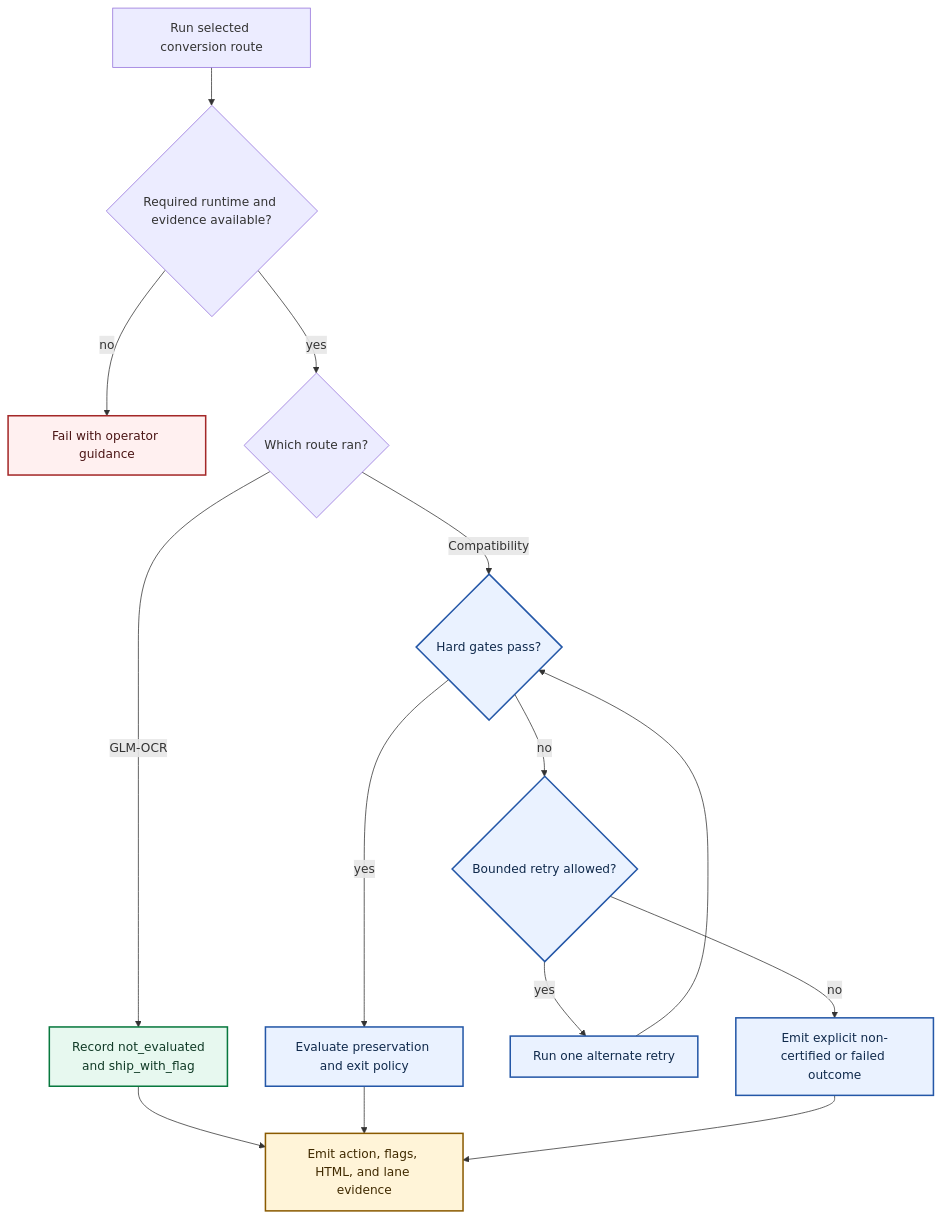
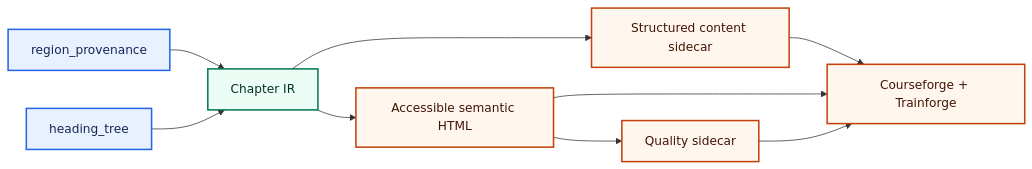
Before and after one commit to mdmurphy822/Ed4All: the third of 4 diagrams in SemantiK/architecture.md, drawn with Mermaid. The commit also changed other lines of this file and 1 other file, not shown here.

Commit message:
docs(semantik): rebuild public product architecture

````diff
--- a/SemantiK/architecture.md
+++ b/SemantiK/architecture.md
@@ -288,25 +146,18 @@
 ```mermaid
-flowchart TD
-    run["Run selected conversion route"] --> ok{"Required runtime and evidence available?"}
-    ok -->|no| error["Fail with operator guidance"]
-    ok -->|yes| route{"Which route ran?"}
-    route -->|GLM-OCR| glmposture["Record not_evaluated<br/>and ship_with_flag"]
-    route -->|Compatibility| gate{"Hard gates pass?"}
-    gate -->|yes| score["Evaluate preservation and exit policy"]
-    gate -->|no| retry{"Bounded retry allowed?"}
-    retry -->|yes| rerun["Run one alternate retry"]
-    rerun --> gate
-    retry -->|no| flagged["Emit explicit non-certified or failed outcome"]
-    glmposture --> output["Emit action, flags, HTML, and lane evidence"]
-    score --> output
-    flagged --> output
+flowchart LR
+    REGIONS["region_provenance"] --> IR["Chapter IR"]
+    TREE["heading_tree"] --> IR
+    IR --> HTML["Accessible semantic HTML"]
+    IR --> SYNTH["Structured content sidecar"]
+    HTML --> QUALITY["Quality sidecar"]
+    SYNTH --> DOWNSTREAM["Courseforge + Trainforge"]
+    HTML --> DOWNSTREAM
+    QUALITY --> DOWNSTREAM
 
-    classDef preferred fill:#E7F8EF,stroke:#08783E,color:#103A26,stroke-width:2px;
-    classDef compat fill:#EAF2FF,stroke:#2457A7,color:#102A4C,stroke-width:2px;
-    classDef contract fill:#FFF4D8,stroke:#8A5A00,color:#402A00,stroke-width:2px;
-    classDef failure fill:#FFF0F0,stroke:#A42828,color:#4B1515,stroke-width:2px;
-    class glmposture preferred;
-    class gate,score,retry,rerun,flagged compat;
-    class output contract;
-    class error failure;
+    classDef contract fill:#E8F1FF,stroke:#2563EB,color:#172554,stroke-width:2px;
+    classDef transform fill:#ECFDF5,stroke:#047857,color:#052E2B,stroke-width:2px;
+    classDef artifact fill:#FFF7ED,stroke:#C2410C,color:#431407,stroke-width:2px;
+    class REGIONS,TREE contract;
+    class IR transform;
+    class HTML,SYNTH,QUALITY,DOWNSTREAM artifact;
 ```
````
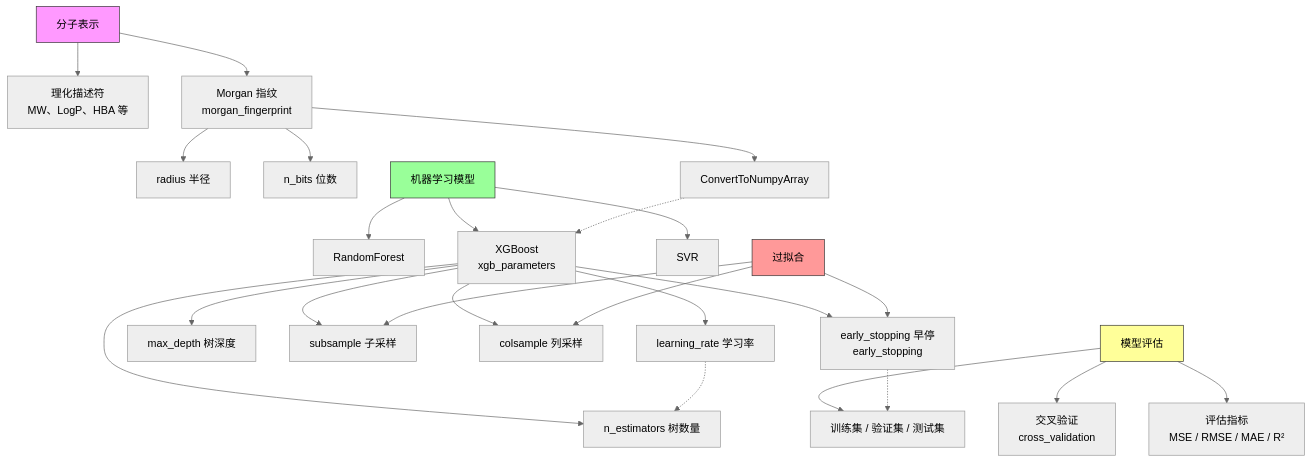
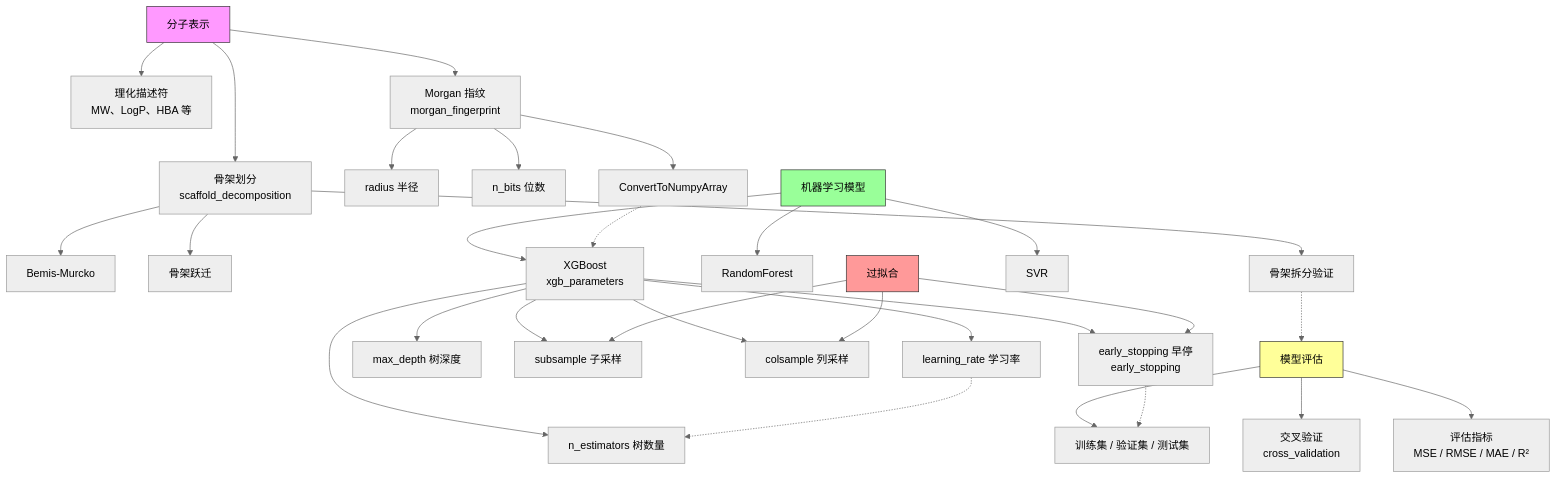
One commit to JJF-Y/AIDD-learing changed the diagram in notes/concepts/README.md. Above: the diagram before and after it, drawn with Mermaid (neutral theme). The commit also changed other lines of this file and 3 other files, not shown here.

````diff
--- a/notes/concepts/README.md
+++ b/notes/concepts/README.md
@@ -9,42 +9,47 @@
 ```mermaid
 graph TD
     %% 分子表示
     A[分子表示] --> B[理化描述符<br>MW、LogP、HBA 等]
     A --> C[Morgan 指纹<br>morgan_fingerprint]
+    A --> J[骨架划分<br>scaffold_decomposition]
     C --> C1[radius 半径]
     C --> C2[n_bits 位数]
     C --> C3[ConvertToNumpyArray]
+    J --> J1[Bemis-Murcko]
+    J --> J2[骨架跃迁]
+    J --> J3[骨架拆分验证]
 
     %% 模型
     D[机器学习模型] --> E[RandomForest]
     D --> F[XGBoost<br>xgb_parameters]
     D --> G[SVR]
 
     %% XGBoost 细节
     F --> F1[learning_rate 学习率]
     F --> F2[n_estimators 树数量]
     F --> F3[max_depth 树深度]
     F --> F4[subsample 子采样]
     F --> F5[colsample 列采样]
     F --> F6[early_stopping 早停<br>early_stopping]
 
     %% 评估与验证
     H[模型评估] --> H1[交叉验证<br>cross_validation]
     H --> H2[评估指标<br>MSE / RMSE / MAE / R²]
     H --> H3[训练集 / 验证集 / 测试集]
 
     %% 过拟合
     I[过拟合] --> F6
     I --> F4
     I --> F5
 
     %% 关系连线
     F1 -.-> F2
     F6 -.-> H3
     C3 -.-> F
+    J3 -.-> H
 
     style A fill:#f9f,stroke:#333
     style D fill:#9f9,stroke:#333
     style H fill:#ff9,stroke:#333
     style I fill:#f99,stroke:#333
 ```
````
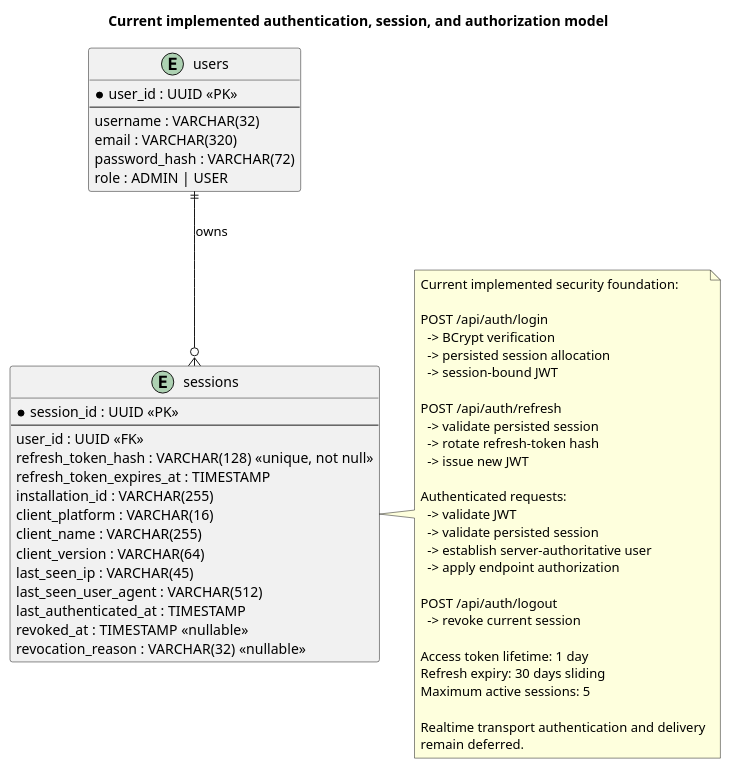
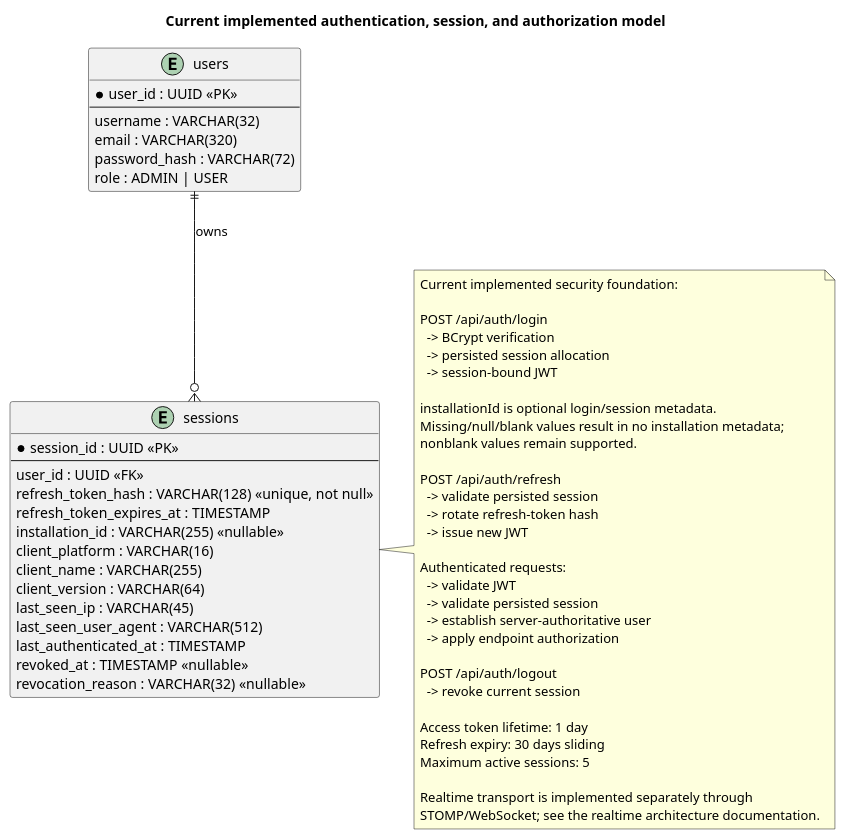
One commit to animesh0404/samvaad-server changed the diagram in docs/architecture/diagrams/current-authentication-session.puml. Above: the diagram before and after it, drawn with PlantUML. The commit also changed 5 other files, not shown here.

Commit message:
docs: reconcile optional installation identity

```diff
--- a/docs/architecture/diagrams/current-authentication-session.puml
+++ b/docs/architecture/diagrams/current-authentication-session.puml
@@ -1,61 +1,65 @@
 @startuml
 title Current implemented authentication, session, and authorization model
 
 entity users {
   * user_id : UUID <<PK>>
   --
   username : VARCHAR(32)
   email : VARCHAR(320)
   password_hash : VARCHAR(72)
   role : ADMIN | USER
 }
 
 entity sessions {
   * session_id : UUID <<PK>>
   --
   user_id : UUID <<FK>>
   refresh_token_hash : VARCHAR(128) <<unique, not null>>
   refresh_token_expires_at : TIMESTAMP
-  installation_id : VARCHAR(255)
+  installation_id : VARCHAR(255) <<nullable>>
   client_platform : VARCHAR(16)
   client_name : VARCHAR(255)
   client_version : VARCHAR(64)
   last_seen_ip : VARCHAR(45)
   last_seen_user_agent : VARCHAR(512)
   last_authenticated_at : TIMESTAMP
   revoked_at : TIMESTAMP <<nullable>>
   revocation_reason : VARCHAR(32) <<nullable>>
 }
 
 users ||--o{ sessions : owns
 
 note right of sessions
 Current implemented security foundation:
 
 POST /api/auth/login
   -> BCrypt verification
   -> persisted session allocation
   -> session-bound JWT
 
+installationId is optional login/session metadata.
+Missing/null/blank values result in no installation metadata;
+nonblank values remain supported.
+
 POST /api/auth/refresh
   -> validate persisted session
   -> rotate refresh-token hash
   -> issue new JWT
 
 Authenticated requests:
   -> validate JWT
   -> validate persisted session
   -> establish server-authoritative user
   -> apply endpoint authorization
 
 POST /api/auth/logout
   -> revoke current session
 
 Access token lifetime: 1 day
 Refresh expiry: 30 days sliding
 Maximum active sessions: 5
 
-Realtime transport authentication and delivery
-remain deferred.
+Realtime transport is implemented separately through
+STOMP/WebSocket; see the realtime architecture documentation.
 end note
 @enduml
```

# What to produce:
None of the images should be copied, but every entry must be given again exactly.

# Response:
Before and after one commit to mdmurphy822/Ed4All: the third of 4 diagrams in SemantiK/architecture.md, drawn with Mermaid. The commit also changed other lines of this file and 1 other file, not shown here.

Commit message:
docs(semantik): rebuild public product architecture

````diff
--- a/SemantiK/architecture.md
+++ b/SemantiK/architecture.md
@@ -288,25 +146,18 @@
 ```mermaid
-flowchart TD
-    run["Run selected conversion route"] --> ok{"Required runtime and evidence available?"}
-    ok -->|no| error["Fail with operator guidance"]
-    ok -->|yes| route{"Which route ran?"}
-    route -->|GLM-OCR| glmposture["Record not_evaluated<br/>and ship_with_flag"]
-    route -->|Compatibility| gate{"Hard gates pass?"}
-    gate -->|yes| score["Evaluate preservation and exit policy"]
-    gate -->|no| retry{"Bounded retry allowed?"}
-    retry -->|yes| rerun["Run one alternate retry"]
-    rerun --> gate
-    retry -->|no| flagged["Emit explicit non-certified or failed outcome"]
-    glmposture --> output["Emit action, flags, HTML, and lane evidence"]
-    score --> output
-    flagged --> output
+flowchart LR
+    REGIONS["region_provenance"] --> IR["Chapter IR"]
+    TREE["heading_tree"] --> IR
+    IR --> HTML["Accessible semantic HTML"]
+    IR --> SYNTH["Structured content sidecar"]
+    HTML --> QUALITY["Quality sidecar"]
+    SYNTH --> DOWNSTREAM["Courseforge + Trainforge"]
+    HTML --> DOWNSTREAM
+    QUALITY --> DOWNSTREAM
 
-    classDef preferred fill:#E7F8EF,stroke:#08783E,color:#103A26,stroke-width:2px;
-    classDef compat fill:#EAF2FF,stroke:#2457A7,color:#102A4C,stroke-width:2px;
-    classDef contract fill:#FFF4D8,stroke:#8A5A00,color:#402A00,stroke-width:2px;
-    classDef failure fill:#FFF0F0,stroke:#A42828,color:#4B1515,stroke-width:2px;
-    class glmposture preferred;
-    class gate,score,retry,rerun,flagged compat;
-    class output contract;
-    class error failure;
+    classDef contract fill:#E8F1FF,stroke:#2563EB,color:#172554,stroke-width:2px;
+    classDef transform fill:#ECFDF5,stroke:#047857,color:#052E2B,stroke-width:2px;
+    classDef artifact fill:#FFF7ED,stroke:#C2410C,color:#431407,stroke-width:2px;
+    class REGIONS,TREE contract;
+    class IR transform;
+    class HTML,SYNTH,QUALITY,DOWNSTREAM artifact;
 ```
````
One commit to JJF-Y/AIDD-learing changed the diagram in notes/concepts/README.md. Above: the diagram before and after it, drawn with Mermaid (neutral theme). The commit also changed other lines of this file and 3 other files, not shown here.

````diff
--- a/notes/concepts/README.md
+++ b/notes/concepts/README.md
@@ -9,42 +9,47 @@
 ```mermaid
 graph TD
     %% 分子表示
     A[分子表示] --> B[理化描述符<br>MW、LogP、HBA 等]
     A --> C[Morgan 指纹<br>morgan_fingerprint]
+    A --> J[骨架划分<br>scaffold_decomposition]
     C --> C1[radius 半径]
     C --> C2[n_bits 位数]
     C --> C3[ConvertToNumpyArray]
+    J --> J1[Bemis-Murcko]
+    J --> J2[骨架跃迁]
+    J --> J3[骨架拆分验证]
 
     %% 模型
     D[机器学习模型] --> E[RandomForest]
     D --> F[XGBoost<br>xgb_parameters]
     D --> G[SVR]
 
     %% XGBoost 细节
     F --> F1[learning_rate 学习率]
     F --> F2[n_estimators 树数量]
     F --> F3[max_depth 树深度]
     F --> F4[subsample 子采样]
     F --> F5[colsample 列采样]
     F --> F6[early_stopping 早停<br>early_stopping]
 
     %% 评估与验证
     H[模型评估] --> H1[交叉验证<br>cross_validation]
     H --> H2[评估指标<br>MSE / RMSE / MAE / R²]
     H --> H3[训练集 / 验证集 / 测试集]
 
     %% 过拟合
     I[过拟合] --> F6
     I --> F4
     I --> F5
 
     %% 关系连线
     F1 -.-> F2
     F6 -.-> H3
     C3 -.-> F
+    J3 -.-> H
 
     style A fill:#f9f,stroke:#333
     style D fill:#9f9,stroke:#333
     style H fill:#ff9,stroke:#333
     style I fill:#f99,stroke:#333
 ```
````
One commit to animesh0404/samvaad-server changed the diagram in docs/architecture/diagrams/current-authentication-session.puml. Above: the diagram before and after it, drawn with PlantUML. The commit also changed 5 other files, not shown here.

Commit message:
docs: reconcile optional installation identity

```diff
--- a/docs/architecture/diagrams/current-authentication-session.puml
+++ b/docs/architecture/diagrams/current-authentication-session.puml
@@ -1,61 +1,65 @@
 @startuml
 title Current implemented authentication, session, and authorization model
 
 entity users {
   * user_id : UUID <<PK>>
   --
   username : VARCHAR(32)
   email : VARCHAR(320)
   password_hash : VARCHAR(72)
   role : ADMIN | USER
 }
 
 entity sessions {
   * session_id : UUID <<PK>>
   --
   user_id : UUID <<FK>>
   refresh_token_hash : VARCHAR(128) <<unique, not null>>
   refresh_token_expires_at : TIMESTAMP
-  installation_id : VARCHAR(255)
+  installation_id : VARCHAR(255) <<nullable>>
   client_platform : VARCHAR(16)
   client_name : VARCHAR(255)
   client_version : VARCHAR(64)
   last_seen_ip : VARCHAR(45)
   last_seen_user_agent : VARCHAR(512)
   last_authenticated_at : TIMESTAMP
   revoked_at : TIMESTAMP <<nullable>>
   revocation_reason : VARCHAR(32) <<nullable>>
 }
 
 users ||--o{ sessions : owns
 
 note right of sessions
 Current implemented security foundation:
 
 POST /api/auth/login
   -> BCrypt verification
   -> persisted session allocation
   -> session-bound JWT
 
+installationId is optional login/session metadata.
+Missing/null/blank values result in no installation metadata;
+nonblank values remain supported.
+
 POST /api/auth/refresh
   -> validate persisted session
   -> rotate refresh-token hash
   -> issue new JWT
 
 Authenticated requests:
   -> validate JWT
   -> validate persisted session
   -> establish server-authoritative user
   -> apply endpoint authorization
 
 POST /api/auth/logout
   -> revoke current session
 
 Access token lifetime: 1 day
 Refresh expiry: 30 days sliding
 Maximum active sessions: 5
 
-Realtime transport authentication and delivery
-remain deferred.
+Realtime transport is implemented separately through
+STOMP/WebSocket; see the realtime architecture documentation.
 end note
 @enduml
```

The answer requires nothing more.